What do you find most challenging about journalism? About writing, in general?
All of it.
How have your goals as a writer changed over time?
“It’s not so much that my goals have changed,
it’s that my writing itself has changed.”
My work has moved from comedy to tragedy over the years, and sometimes it’s a mix of both. It’s not so much that my goals have changed, it’s that my writing itself has changed, as a result of personal, geographic, and spiritual shifts that I experienced. How that happened and why is something I recently wrote about for The Rumpus.
Is there a quote about writing that motivates or inspires you?
What advice would you give to aspiring writers?
Don’t take polls and always listen to your own voice. And read, read, read.
What’s the best advice you’ve been given as a writer?
“You know best.” From my mom, referring to everything.
Is there a question you find surprising that people ask you about your work?

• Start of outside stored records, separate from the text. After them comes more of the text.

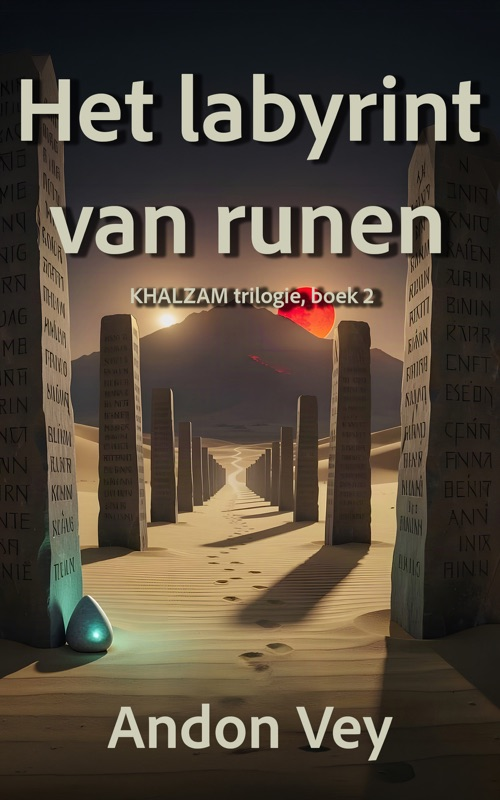
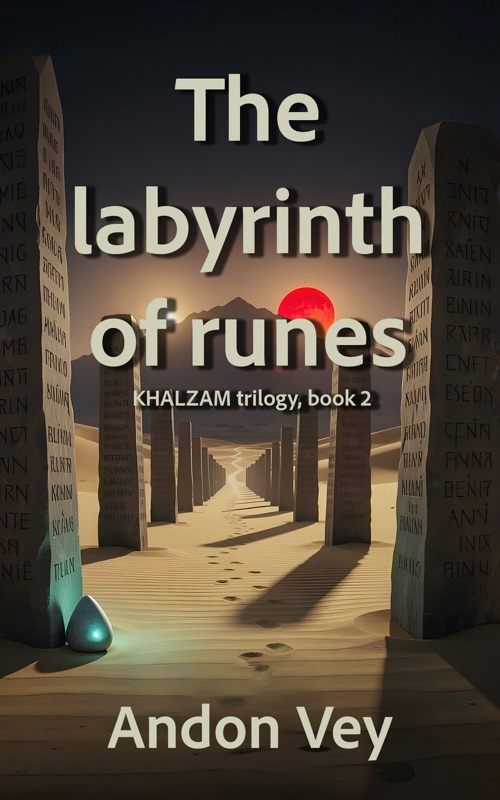
Engelse omslagen + boek 1 naar Coming Soon (#2)

diff --git a/books.html b/books.html
@@ -39,7 +39,7 @@
         <a href="/the-silent-mirror.html"><img src="/assets/img/cover-the-silent-mirror.jpg" alt="The Silent Mirror book cover"></a>
         <div class="book-copy">
           <h2>Book One &middot; The Silent Mirror</h2>
-          <p class="kicker">Available</p>
+          <p class="kicker">Coming Soon</p>
           <p>On Khalzam, everything that makes life possible lies deep beneath the sand. Tariq hears the water running, until at the Water Rite something opens that will not close again, and he walks into the dunes that very night. On the far side of the desert lies a city on black basalt, where a stone and a prophecy must both be answered.</p>
           <p style="margin-top:20px;"><a href="/the-silent-mirror.html" style="color:var(--copper-light); letter-spacing:0.14em; text-transform:uppercase; font-size:0.78rem; text-decoration:none; border-bottom:1px solid var(--copper); padding-bottom:2px;">About this book</a></p>
         </div>

diff --git a/the-silent-mirror.html b/the-silent-mirror.html
@@ -35,7 +35,7 @@
       <div class="book-copy">
         <p class="section-label" style="margin-bottom:14px;">Book One of the Khalzam Trilogy</p>
         <h2>The Silent Mirror</h2>
-        <p class="kicker">Epic Fantasy &middot; Available Now</p>
+        <p class="kicker">Epic Fantasy &middot; Coming Soon</p>
 
         <p>On Khalzam, two suns hang in the sky, and everything that makes life possible lies deep beneath the sand. Tariq hears it running: the stone around his neck trembles with the water veins under the desert. As long as he can follow that rhythm, he has a place among his people.</p>
 

diff --git a/index.html b/index.html
@@ -49,7 +49,7 @@
           <a href="/the-silent-mirror.html"><img src="/assets/img/cover-the-silent-mirror.jpg" alt="The Silent Mirror, book one of the Khalzam Trilogy"></a>
           <h2 class="book-title"><a href="/the-silent-mirror.html">The Silent Mirror</a></h2>
           <p class="book-sub">Book One</p>
-          <p class="status">Available</p>
+          <p class="status">Coming Soon</p>
         </div>
         <div class="book-card">
           <img src="/assets/img/cover-the-labyrinth-of-runes.jpg" alt="The Labyrinth of Runes, book two of the Khalzam Trilogy">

I’m of the nothing-surprises-me school, but why people in general seem to think writing is easy is an ongoing puzzlement. “It took ten years to write that?” is something I’m often asked. Yet everyone wants to be a writer. You never hear someone saying, “You know, I’d really like to weave rugs.”
Is there something that you wish people would ask about your work more often?
I think people are often unaware of the emotional toll my work has taken. I’ve written about this side of it, but it’s the tip of the iceberg.
When you’re not writing, what do you like to do?
Hiking, baking, traveling.
About Deanne Stillman
Deanne Stillman is a widely published, critically acclaimed writer. Her latest book, Desert Reckoning, based on a Rolling Stone piece, won the 2013 Spur Award for best western nonfiction, contemporary, as well as the LA PRess Club Award. It was named a Southwest Book of the Year, and praised in many publications. She is also the author of Mustang, an LA Times “best book 08” and winner of the California Book Award silver medal for nonfiction. It’s currently under option for a film starring Wendie Malick. And she wrote the cult classic, Twentynine Palms, an LA Times “best book 01” which Hunter Thompson called “A strange and brilliant story by an important American writer.” It’s included in college nonfiction classes around the country and was recently re-issued as an e-book. In addition, she’s a member of the core faculty at the UC Riverside-Palm Desert Low Residency MFA Creative Writing Program.
[Toffoli, Marissa B. “Interview With Writer Deanne Stillman” Words With Writers (August 16, 2013), https://wordswithwriters.com/2013/08/16/deanne-stillman.]